Teresa Kok, Malaysia’s then minister of primary industries, made a similar point in 2018. “We have produced higher quantities of CSPO but sadly the uptake from British and European entities is far less than previously promised. We find that there is a constant deferment of their commitment dates. As a result, producers, including smallholders, are questioning the overall rationality of CSPO.”For, if Europeans are really worried about South-East Asian forests, they should incentivise palm oil producers to go sustainable
As it is, palm oil is far more sustainable than sunflower or rapeseed oil, because the latter require several times more land to produce the same amount. Those two crops are grown in Europe. Would it be too cynical to suggest that the EU ban on palm oil – meaning their own oils would have to be used instead – is another instance of first-world protectionism being given a greenwash?
For, if Europeans are really worried about South-East Asian forests, they should incentivise palm oil producers to go sustainable by committing to buy or find a market for the certified products. Given the EU’s capacity to set global standards – many companies around the world align with them simply so they do not risk being shut out – they wouldn’t have to take sole responsibility, just perhaps the lead.
I asked Dr Hezri Adnan, executive director of the Malaysian Institute of Economic Research and author of The Sustainability Shift, about the current impasse. “RSPO outlines transnational private standards, and producers break their back to comply, but EU [and US] public regulations say something else,” he told me. “I would say there is a degree of antagonism and hypocrisy there somewhere.”
There is a simple way forward. As Mr Bek-Nielsen says: “If you want the world to produce sustainable timber, beef, chickens, cars or palm oil, you have to support that movement and be part of the change.”
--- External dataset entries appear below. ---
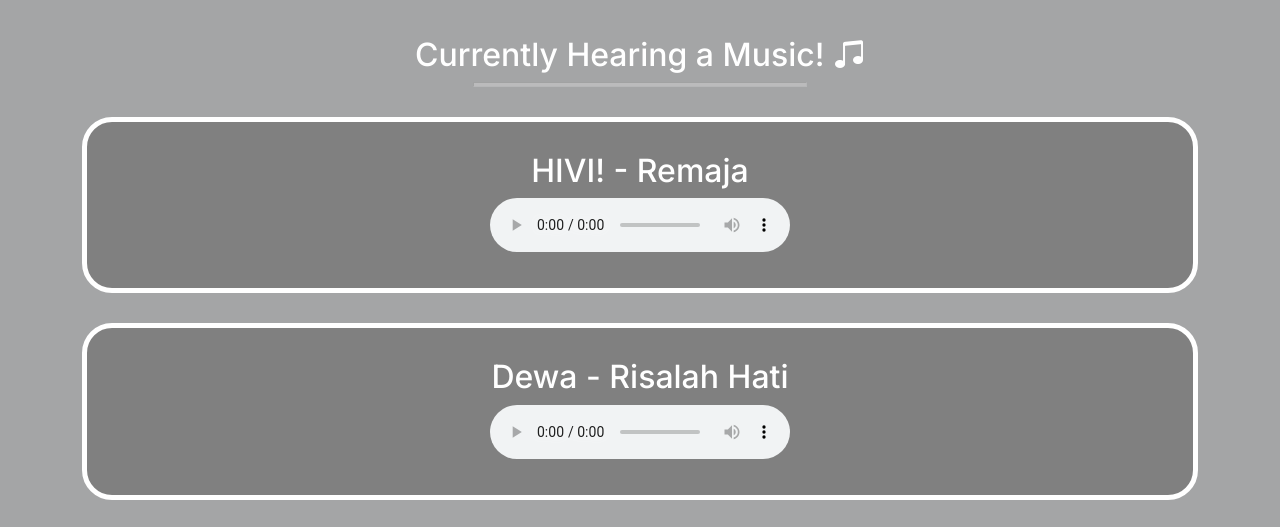
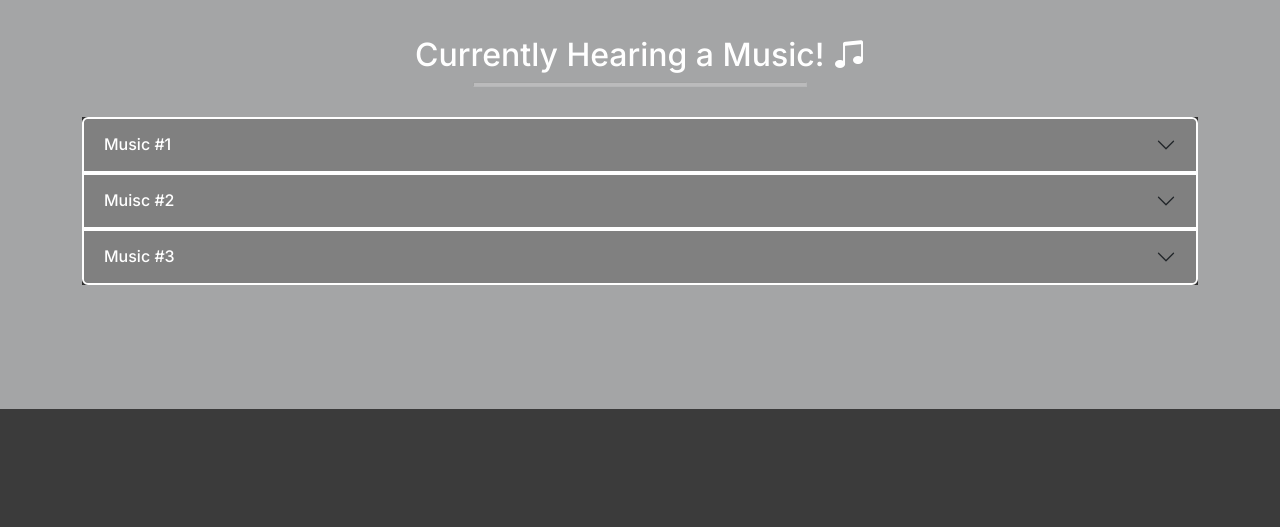
Before and after one commit to iLuviee/portofolio, a plain HTML site: page index.html in a window 1280 px wide. Shown: the part 1350-1877 px from the top of the page. Drawn offline with nearby package versions, Linux system fonts and the light colour scheme.

Commit message:
Add files via upload

```diff
--- a/index.html
+++ b/index.html
@@ -62,7 +62,7 @@
     <!-- End of Navbar -->
 
     <!-- Start of Jumbotron -->
-    <section id= "startjm" class="jumbotron" style="background-image: url('./Bahan/Jumbotron/wallpaperjum.jpg'); background-color: black; background-position: center;">
+    <section id= "startjm" class="jumbotron" style="background-image: url('./Bahan/Jumbotron/wallpaperjum.jpg'); background-color: black;">
       <div class="profile text-center" data-aos="zoom-in" data-aos-duration="1000">
         <img src="./Bahan/Jumbotron/profile.jpg" alt="Orang ganteng" width="200" class="rounded-circle mb-1" style="border: white solid 8px;"/>
         <h1 class="display-4">Rafif Gading Aganisutha</h1>
@@ -119,24 +119,44 @@
               <hr />
                 <style>
                     .music1, .music2, .music3, .music4 {
-                        background-color: grey;
+                        background-color: #d4d4d4;
                         margin-bottom: 30px;
                         padding-bottom: 30px;
                         border-radius: 30px;
-                        border: white solid 5px;
+                        border: #a3a3a3 solid 5px;
                     }
                     #music hr {
                         margin-bottom: 30px;
                     }
                 </style>
                 <div class="songs">
+                    <div class="accordion" id="accordionPanelsStayOpenExample">
+                      <div class="accordion-item" style="background-color: #808080; border: white solid 2px">
+                        <h2 class="accordion-header">
+                          <button class="accordion-button collapsed" type="button" data-bs-toggle="collapse" data-bs-target="#panelsStayOpen-collapseOne" aria-expanded="true" aria-controls="panelsStayOpen-collapseOne" style="background-color: #808080; color: white;">
+                            Music #1
+                          </button>
+                        </h2>
+                        <div id="panelsStayOpen-collapseOne" class="accordion-collapse collapse">
+                          <div class="accordion-body">
                             <div class="music1">
-                        <h2 style="padding-top: 30px">HIVI! - Remaja</h2>
+                            <h2 style="padding-top: 30px">One Direction - Story of My Life</h2>
                             <audio controls>
-                        <source src="./Bahan/Sound/HIVI-Remaja.mp3">
+                            <source src="./Bahan/Sound/One_Direction-Story_of_My_Life.mp3">
                             Your browser does not support the audio element.
                             </audio>
                             </div>
+                          </div>
+                        </div>
+                      </div>
+                      <div class="accordion-item" style="background-color: #808080; border: white solid 2px">
+                        <h2 class="accordion-header">
+                          <button class="accordion-button collapsed" type="button" data-bs-toggle="collapse" data-bs-target="#panelsStayOpen-collapseTwo" aria-expanded="false" aria-controls="panelsStayOpen-collapseTwo" style="background-color: #808080; color: white;">
+                            Muisc #2
+                          </button>
+                        </h2>
+                        <div id="panelsStayOpen-collapseTwo" class="accordion-collapse collapse">
+                          <div class="accordion-body">
                             <div class="music2">
                             <h2 style="padding-top: 30px">Dewa - Risalah Hati</h2>
                             <audio controls>
@@ -144,6 +164,17 @@
                             Your browser does not support the audio element.
                             </audio>
                             </div>
+                          </div>
+                        </div>
+                      </div>
+                      <div class="accordion-item" style="background-color: #808080; border: white solid 2px">
+                        <h2 class="accordion-header">
+                          <button class="accordion-button collapsed" type="button" data-bs-toggle="collapse" data-bs-target="#panelsStayOpen-collapseThree" aria-expanded="false" aria-controls="panelsStayOpen-collapseThree" style="background-color: #808080; color: white;">
+                            Music #3
+                          </button>
+                        </h2>
+                        <div id="panelsStayOpen-collapseThree" class="accordion-collapse collapse">
+                          <div class="accordion-body">
                             <div class="music3">
                             <h2 style="padding-top: 30px">For Revenge - Serana</h2>
                             <audio controls>
@@ -151,6 +182,13 @@
                             Your browser does not support the audio element.
                             </audio>
                             </div>
+                          </div>
+                        </div>
+                      </div>
+                    </div>
+
+
+<!--
                     <div class="music4">
                         <h2 style="padding-top: 30px">One Direction - Story of My Life</h2>
                         <audio controls>
@@ -159,6 +197,7 @@
                     </audio>
                     </div>
             </div>
+                    -->
             <!-- <div class="skill">
               <span class="d-flex justify-content-evenly mb-5">
                 <img src="./Bahan/Skills/JS.png" title="Javascript" alt="JS" />
--- a/style.css
+++ b/style.css
@@ -172,3 +172,7 @@
   transform: translateY(0px);
   opacity: 1;
 }
+
+.accordion {
+    background-color: #2e2e2e;
+    }
```
Lines whose indentation alone changed are shown as unchanged.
As they head home from Glasgow, that is a message I hope leaders from the Global North take with them. Climate justice means nothing without it.
By Sholto Byrnes